┌─ Provided data

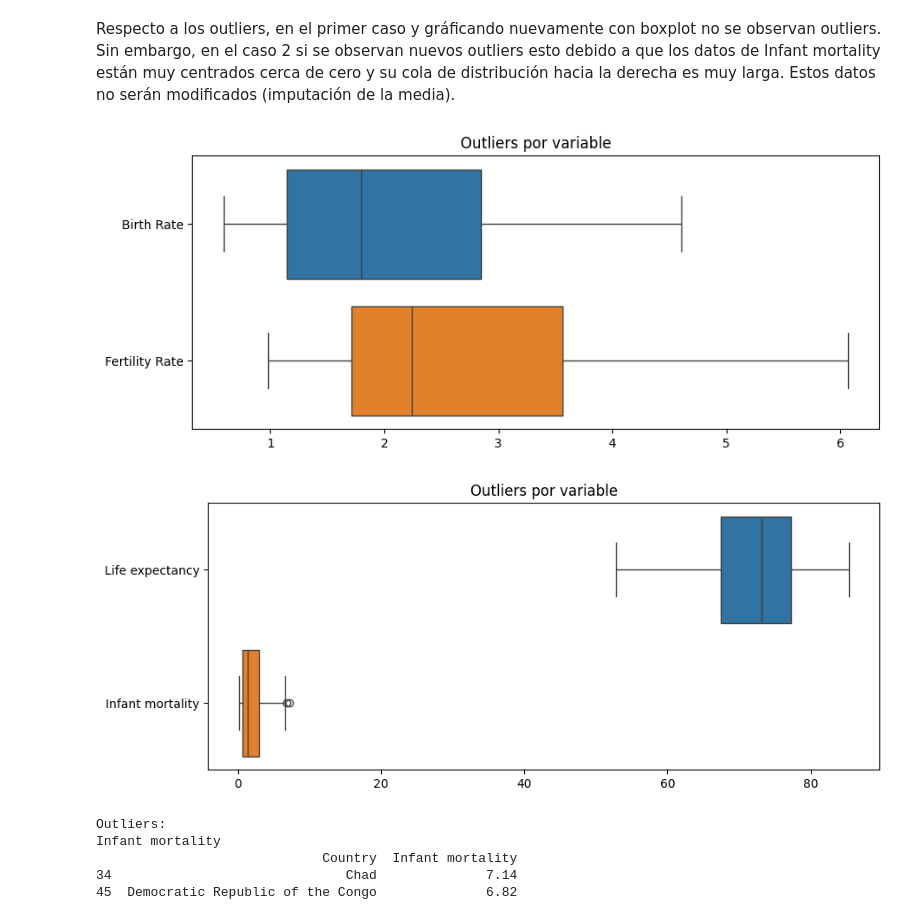
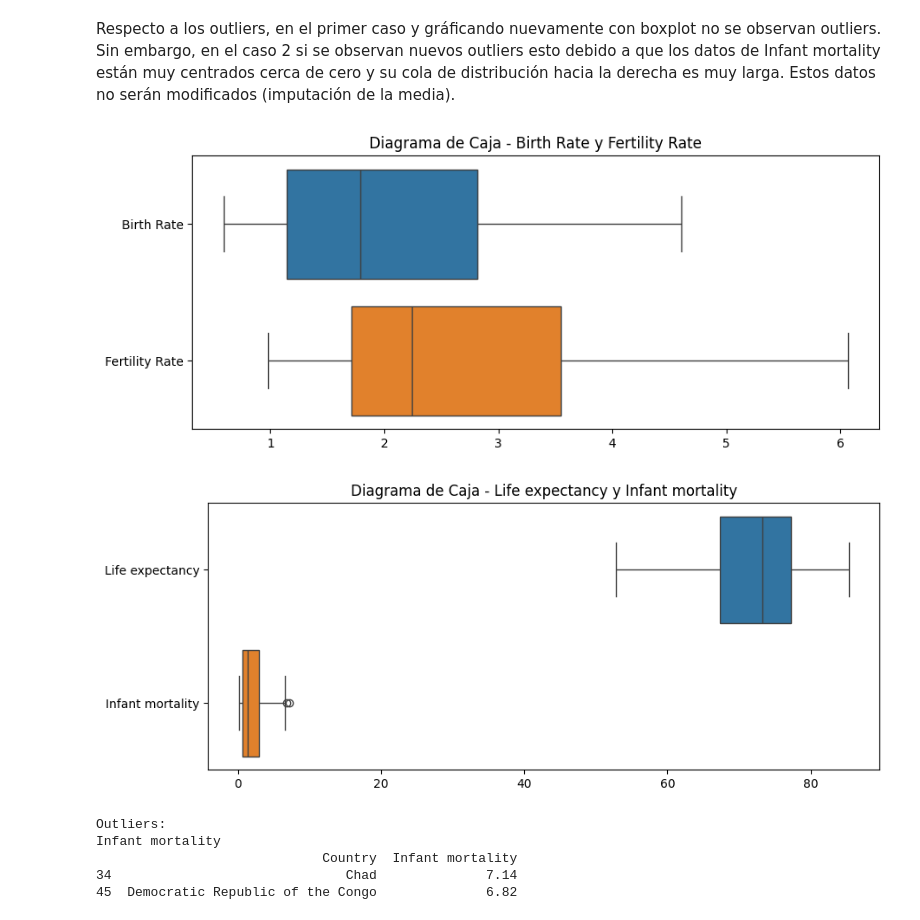
Before and after one commit to pdoren/analisis-estadistico-con-Python-G105, a Jupyter notebook: Desafío_Preparacion_de_datos_y_graficos.ipynb, the cells around one changed output. Cells and saved outputs as stored; diff of their text form; code cells hidden in the pictures.

```diff
--- a/Desafío_Preparacion_de_datos_y_graficos.ipynb
+++ b/Desafío_Preparacion_de_datos_y_graficos.ipynb
@@ -457,18 +515,18 @@ Respecto a los outliers, en el primer caso y gráficando nuevamente con boxplot
 cols = ['Birth Rate', 'Fertility Rate']
 plt.figure(figsize=(10,4))
 sns.boxplot(data=df[cols], orient='h')
-plt.title("Outliers por variable")
+plt.title("Diagrama de Caja - Birth Rate y Fertility Rate")
 plt.show()
 # %% [output]
-[figure, old version]
+[figure, new version]
 # %%
 cols_2 = ['Life expectancy', 'Infant mortality']
 plt.figure(figsize=(10,4))
 sns.boxplot(data=df[cols_2], orient='h')
-plt.title("Outliers por variable")
+plt.title("Diagrama de Caja - Life expectancy y Infant mortality")
 plt.show()
 # %% [output]
-[figure, old version]
+[figure, new version]
 # %%
 print_outliers(df, cols_2)
 # %% [output]
```
Also changed, not shown: parts of 50 cells of this notebook.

└─

**Exercise:** What is the number of lines above that contain the string "Birth"? Answer with that number only.

**Your solution:** 2